BEGIN Records for this exercise

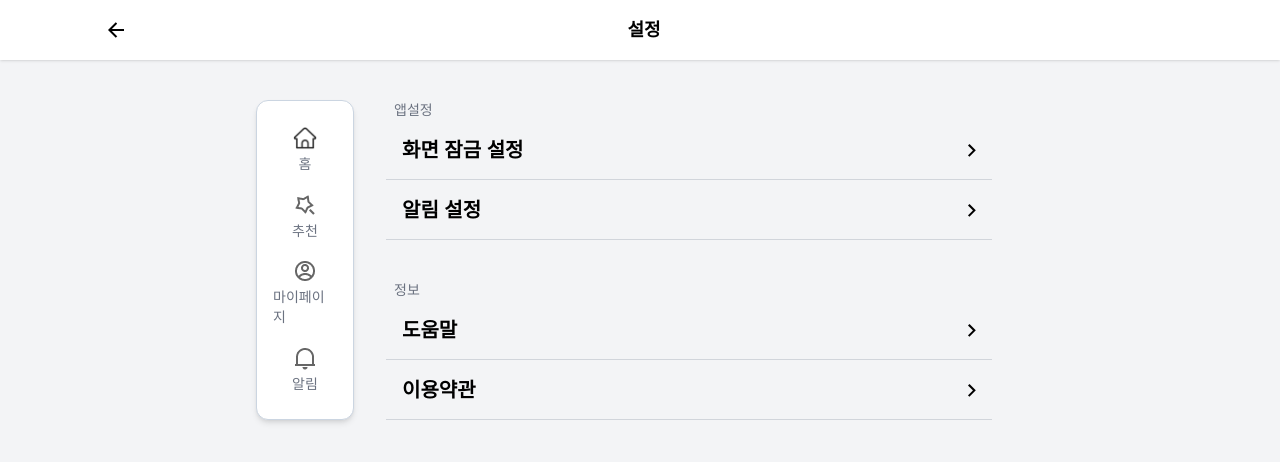
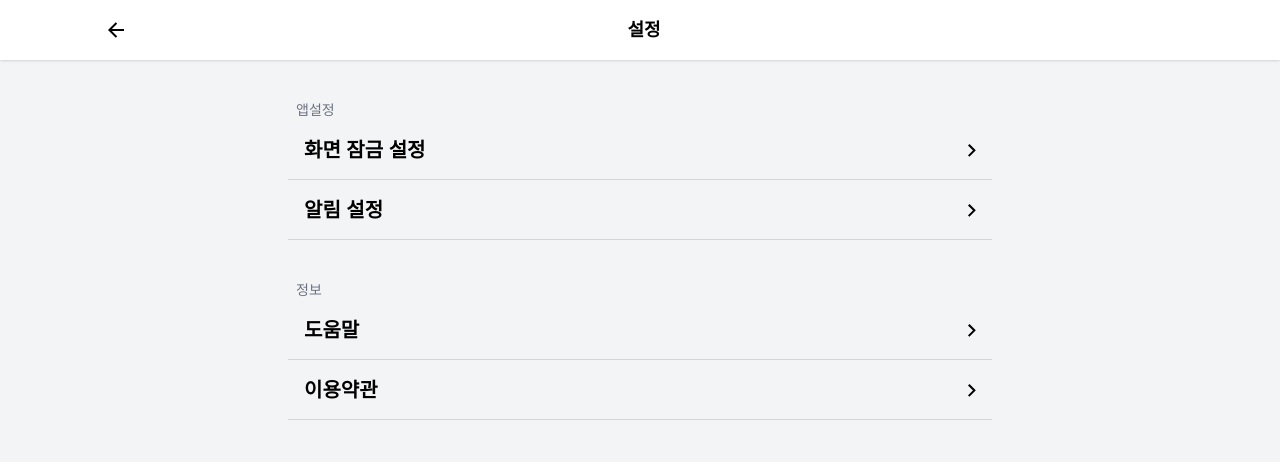
Before and after one commit to eunjin0212/wato-three2, a React (Vite) app: page /setting in a window 1280 px wide. Shown: the top 462 px of the page. Built offline with nearby package versions, Linux system fonts and the light colour scheme; a web font is replaced by a local one.

Commit message:
🚚 rename ico_arrow_right

```diff
--- a/src/routes/Mypage.jsx
+++ b/src/routes/Mypage.jsx
@@ -9,7 +9,7 @@ import setting from '@/assets/ico-setting.svg';
 import notice from '@/assets/ico-notice.svg';
 import customer from '@/assets/ico-customer.png';
 import help from '@/assets/ico-help.svg';
-import chevronRight from '@/assets/ico-arrow-right.png';
+import chevronRight from '@/assets/ico_arrow_right.png';
 
 const documents1 = [
   {
--- a/src/routes/Setting.jsx
+++ b/src/routes/Setting.jsx
@@ -1,29 +1,25 @@
-import React, { useState } from "react";
-import { Link } from "react-router-dom";
-
-import Menu from "@/components/Menu";
-import Topbar from "@/ui/Topbar";
-
-import chevronRight from "@/assets/ico-arrow-right.png";
+import { Link } from 'react-router-dom';
+import Topbar from '@/ui/Topbar';
+import chevronRight from '@/assets/ico_arrow_right.png';
 
 const documents1 = [
   {
-    title: "화면 잠금 설정",
-    link: "lock",
+    title: '화면 잠금 설정',
+    link: 'lock',
   },
   {
-    title: "알림 설정",
-    link: "push",
+    title: '알림 설정',
+    link: 'push',
   },
 ];
 const documents2 = [
   {
-    title: "도움말",
-    link: "help",
+    title: '도움말',
+    link: 'help',
   },
   {
-    title: "이용약관",
-    link: "terms",
+    title: '이용약관',
+    link: 'terms',
   },
 ];
 
@@ -31,34 +27,32 @@ function Item({ title, link }) {
   return (
     <Link
       to={`/${link}`}
-      className="p-4 rounded-lg relative cursor-pointer flex justify-between items-center"
+      className='p-4 rounded-lg relative cursor-pointer flex justify-between items-center'
     >
-      <h2 className="text-xl font-bold">{title}</h2>
-      <div className="flex items-center">
-        <label className="flex cursor-pointer select-none items-center">
-          <img src={chevronRight} alt="Dropdown Icon" />
+      <h2 className='text-xl font-bold'>{title}</h2>
+      <div className='flex items-center'>
+        <label className='flex cursor-pointer select-none items-center'>
+          <img src={chevronRight} alt='Dropdown Icon' />
         </label>
       </div>
 
-      <div className="absolute bottom-0 left-0 right-0 border-b border-gray-300 mt-4"></div>
+      <div className='absolute bottom-0 left-0 right-0 border-b border-gray-300 mt-4'></div>
     </Link>
   );
 }
 
-export default function Setting() {
+const Setting = () => {
   return (
-    <div className="flex flex-col lg:flex-row bg-gray-100 min-h-screen">
-      <div className="flex-1">
-        <Topbar title={"설정"} />
-        <div className="max-w-3xl mx-auto py-10 flex">
-          <Menu />
-          <div className="flex-1 ml-5 mr-5 lg:ml-8 lg:mr-8">
-            <h2 className="text-sm font-medium text-gray-500 pl-2">앱설정</h2>
+    <div className='flex flex-col lg:flex-row bg-gray-100 min-h-screen'>
+      <div className='flex-1'>
+        <Topbar title='설정' />
+        <div className='flex flex-col max-w-3xl mx-auto px-5 py-10 lg:px-8'>
+          <h2 className='text-sm font-medium text-gray-500 pl-2'>앱설정</h2>
           {documents1.map((doc, index) => (
             <Item key={index} {...doc} />
           ))}
 
-            <h2 className="text-sm font-medium text-gray-500 pt-10 pl-2">
+          <h2 className='text-sm font-medium text-gray-500 pt-10 pl-2'>
             정보
           </h2>
           {documents2.map((doc, index) => (
@@ -67,6 +61,7 @@ export default function Setting() {
         </div>
       </div>
     </div>
-    </div>
   );
 }
+
+export default Setting
```
Also changed, not shown: src/assets/ico_arrow_right.png (renamed from src/assets/ico-arrow-right.png). Lines whose indentation alone changed are shown as unchanged.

END Records for this exercise

Task description:
Pull every line with the string "text" from the data above.

Your solution:
-      <h2 className="text-xl font-bold">{title}</h2>
+      <h2 className='text-xl font-bold'>{title}</h2>
-            <h2 className="text-sm font-medium text-gray-500 pl-2">앱설정</h2>
+          <h2 className='text-sm font-medium text-gray-500 pl-2'>앱설정</h2>
-            <h2 className="text-sm font-medium text-gray-500 pt-10 pl-2">
+          <h2 className='text-sm font-medium text-gray-500 pt-10 pl-2'>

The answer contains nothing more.